Within the lines below, find those that hold the string "filled" and copy each one.
[Material provided — start]
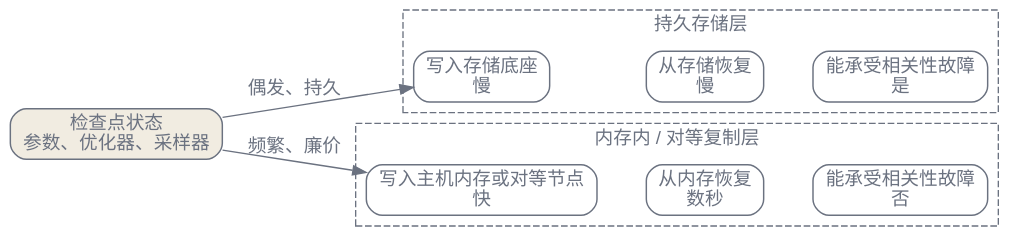
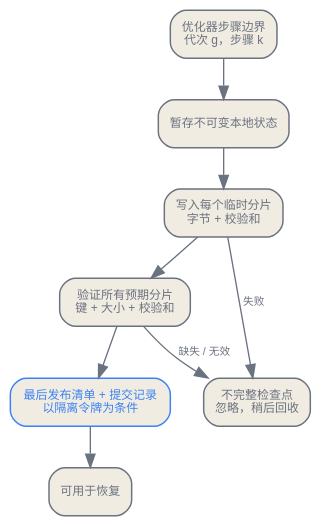
Before and after one commit to latere-ai/ai-as-an-infrastructure: the second of 3 diagrams in zh/infrastructure/04-orchestration-data-infra.qmd, drawn with Graphviz. The commit also changed other lines of this file and 2 other files, not shown here.

Commit message:
docs: rewrite Chinese orchestration chapter

````diff
--- a/zh/infrastructure/04-orchestration-data-infra.qmd
+++ b/zh/infrastructure/04-orchestration-data-infra.qmd
@@ -104,38 +104,24 @@
 ```{dot}
-//| label: fig-orchestration-checkpoint-tiers
-//| fig-cap: "两派检查点。持久存储层写入与恢复都慢，但能承受相关性故障；内存内或对等复制层两个方向都快，但若集群有足够多的部分同时宕掉就会丢失。多数运行将二者组合。"
+//| label: fig-orchestration-checkpoint-commit
+//| fig-cap: "只有在所有必需的临时分片都通过验证，并且受隔离令牌保护的清单提交记录最后发布之后，分布式检查点才可以用于恢复。"
 digraph {
   bgcolor="transparent";
-  rankdir=LR;
-  node [shape=box, style=rounded, fontname="Helvetica", color="#6b7280", fontcolor="#6b7280", penwidth=1.1];
-  edge [color="#6b7280", fontcolor="#6b7280"];
+  rankdir=TB;
+  nodesep=0.35; ranksep=0.42;
+  node [shape=box, style="rounded,filled", fontname="Helvetica", fontsize=9,
+        color="#6b7280", fontcolor="#6b7280", fillcolor="#f1ece1", penwidth=1.1];
+  edge [fontname="Helvetica", fontsize=8, color="#6b7280", fontcolor="#6b7280"];
 
-  subgraph cluster_durable {
-    label="持久存储层";
-    fontname="Helvetica";
-    fontcolor="#6b7280";
-    color="#6b7280";
-    style=dashed;
-    DW [label="写入存储底座\n慢"];
-    DR [label="从存储恢复\n慢"];
-    DS [label="能承受相关性故障\n是"];
-  }
+  boundary [label="优化器步骤边界\n代次 g，步骤 k"];
+  stage [label="暂存不可变本地状态"];
+  write [label="写入每个临时分片\n字节 + 校验和"];
+  verify [label="验证所有预期分片\n键 + 大小 + 校验和"];
+  commit [label="最后发布清单 + 提交记录\n以隔离令牌为条件", color="#3b82f6", fontcolor="#3b82f6"];
+  restore [label="可用于恢复"];
+  partial [label="不完整检查点\n忽略，稍后回收"];
 
-  subgraph cluster_fast {
-    label="内存内 / 对等复制层";
-    fontname="Helvetica";
-    fontcolor="#6b7280";
-    color="#6b7280";
-    style=dashed;
-    FW [label="写入主机内存或对等节点\n快"];
-    FR [label="从内存恢复\n数秒"];
-    FS [label="能承受相关性故障\n否"];
-  }
-
-  State [label="检查点状态\n参数、优化器、采样器", shape=box, style="rounded,filled", fillcolor="#f1ece1"];
-  State -> DW [label="偶发、持久"];
-  State -> FW [label="频繁、廉价"];
-  DW -> DR -> DS [style=invis];
-  FW -> FR -> FS [style=invis];
+  boundary -> stage -> write -> verify -> commit -> restore;
+  write -> partial [label="失败"];
+  verify -> partial [label="缺失 / 无效"];
 }
 ```
````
[Material provided — finish]
* _Result_:
+  node [shape=box, style="rounded,filled", fontname="Helvetica", fontsize=9,
-  State [label="检查点状态\n参数、优化器、采样器", shape=box, style="rounded,filled", fillcolor="#f1ece1"];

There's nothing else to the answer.